Mississippi River Mayhem: High Water Causes Barges to Break Free Up and Down Mighty Mississippi

A Coast Guard MH-65 Dolphin helicopter crew surveys the region surrounding Cape Girardeau, Mo., as part a joint response to the Midwest Flooding, Jan. 3, 2016. Coast Guard aircrews were brought to Cape Girardeau to be used as search and rescue platforms and monitor high water and flooding in the region. (Photo courtesy of U.S. Coast Guard Aircrews)
A Coast Guard helicopter crew surveys the region surrounding Cape Girardeau, Mo., as part a joint response to the Midwest Flooding, Jan. 3, 2016. U.S. Coast Guard Photo

High water on the Mississippi River continues to wreck havoc on barge shipping on Lower Mississippi River. 

By our count, at least 50 barges have broken free and several others have been damaged or sunk from the high water caused by one of the worst flooding events in modern history in the region.

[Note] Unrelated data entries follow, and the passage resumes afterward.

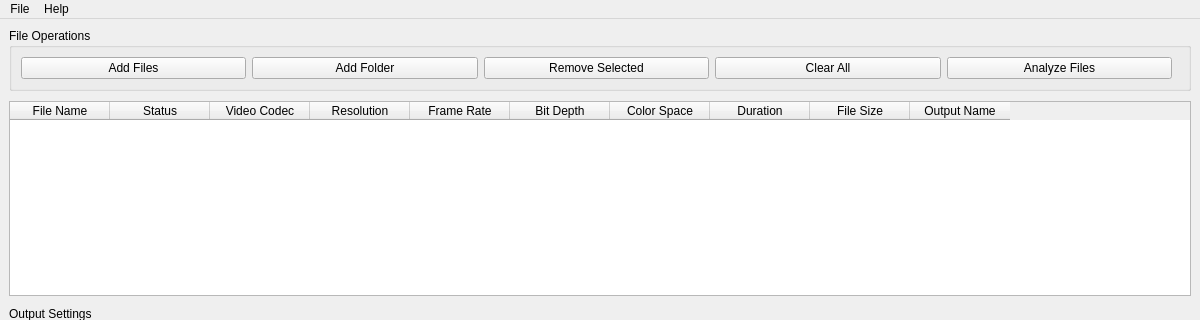
This is src/ui/MainWindow.ui in supernova-jpg/Container-encapsulator as Qt 5 draws it before an edit; both pictures show x 0 to 1200 and y 0 to 320 of the 1200 by 800 pixel window. The edited form follows.
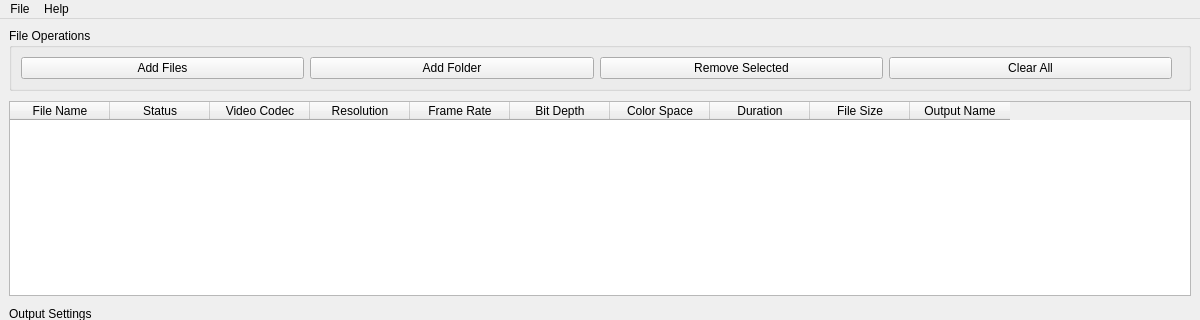
This is the edited form.

Commit message: Fix critical FFmpeg processing failures and UI workflow issues

```diff
--- a/src/ui/MainWindow.ui
+++ b/src/ui/MainWindow.ui
@@ -68,16 +68,6 @@
          </property>
         </widget>
        </item>
-       <item>
-        <widget class="QPushButton" name="analyzeBtn">
-         <property name="text">
-          <string>Analyze Files</string>
-         </property>
-         <property name="toolTip">
-          <string>Analyze media information for all files</string>
-         </property>
-        </widget>
-       </item>
        <item>
         <spacer name="fileButtonSpacer">
          <property name="orientation">
```
The commit also changes 3 other files.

The mayhem started towards the end of 2015 when torrential rains hammered the midwest, pushing water levels in several of the region’s rivers past flood stage as they emptied into the Mississippi River, sending floodwaters raging towards the industrial south.

Here’s a timeline of events and incidents we have seen so far on the Lower Mississippi River:

Dec. 31 – The Coast Guard issues its first High Water Safety Advisory for the Lower Mississippi River, warning that high waters are expected for several weeks based on forecasts.

Jan. 10 – The U.S. Army Corps of Engineers opens the Bonnet Carre Spillway in Norco, Louisiana to relieve high water levels in the Mississippi River near New Orleans. The opening is the first since the Spring of 2011 when heavy rainfall in the central U.S. combined with seasonal snowmelt, causing flooding on a scale not seen since first half of the 20th century.

Jan. 12 – Four barges breakaway from the towing vessel Cynthya G. Esper after alliding with the Helena Highway Bridge pier at mile marker 661.7 near Helena, Arkansas at about 10 p.m. Two of the barges carrying denatured alcohol are damaged, spilling 292,000 gallons into the water over a four-day period.

Jan. 12 – The Ron W. Callegan hits the Vicksburg Railroad Bridge at mile marker 435.8 near Vicksburg, Mississippi. Nine of the 22 barges containing coal break free, two of which sank. Coast Guard restricts maritime traffic to vessels responding to the incident.

Jan. 13 – The towing vessel Inez Andreas hits the same Vicksburg Railroad Bridge, causing two barges to break free including one which sank. The river remains open, but the Coast Guard begins evaluating additional safety measures to limit future incidents.

Jan. 14 – The vessel Robert D. Byrd allides with the Vicksburg Railroad Bridge at 7:44 a.m. No barges break free.

Jan. 15 – The towing vessel Lucia collides with barges at a fleeting area at mile marker 95 on the Mississippi River near the Crescent City Connection Bridge in New Orleans. Six barges break away and 20 gallons of oil enter the water. Coast Guard closes river for 3.5 miles for about 10 hours.

The Carrollton Gauge approaching Flood Stage of 17 feet. Photo credit: U.S. Army Corps. of Engineers
The Carrollton Gauge approaching Flood Stage of 17 feet. Photo credit: U.S. Army Corps. of Engineers

Jan. 19 – Coast Guard issues a high water safety advisory on Lower Mississippi River from mile marker 869, near Caruthersville, Missouri, to mile marker 303 near Natchez, Mississippi. A high water safety advisory is also in effect from mile marker 219 to mile marker 240 near Baton Rouge, La. Carrollton Gauge in New Orleans at mile 102.8 indicates a Mississippi River Stage of 16.7 feet on the rise, just barely below flood stage at 17 ft. Advisories, restrictions and closures area in place for several waterways impacted by the flooding.

Jan. 20 – The towing vessel Wally Roller hits the Vicksburg Railroad Bridge, causing all six barges to break free.

Jan. 20 – Twenty-two barges loaded with loaded with coal and petroleum coke breakaway at mile marker 54 on the Mississippi River, near West Point a la Hache, closing the river between mile markers 51 to 54. The breakaway barges hit three deep-draft vessls, the Q Jake, Serena P and Ocean Tomo, causing damage to all three vessels. One of the vessels releases soy beans into the river.

Jan. 21 – The Amy Francis pushing six barges allides with the Natchez-Vidalia Bridge at mile marker 363 near Natchez, Mississippi. One barge containing slurry oil is damaged and an unknown amount spills into the river.

Jan. 21 – The towing vessel Thomas Kay pushing 19 barges allides with the Vicksburg Railroad Bridge. One barge containing ethanol is damaged.

Jan. 21 – The Captain of the Port issues a waterway restriction from mile marker 363 near Natchez, MS north to mile marker 438 near Vicksburg, MS restricting towboats pushing barges to not transit under the bridges.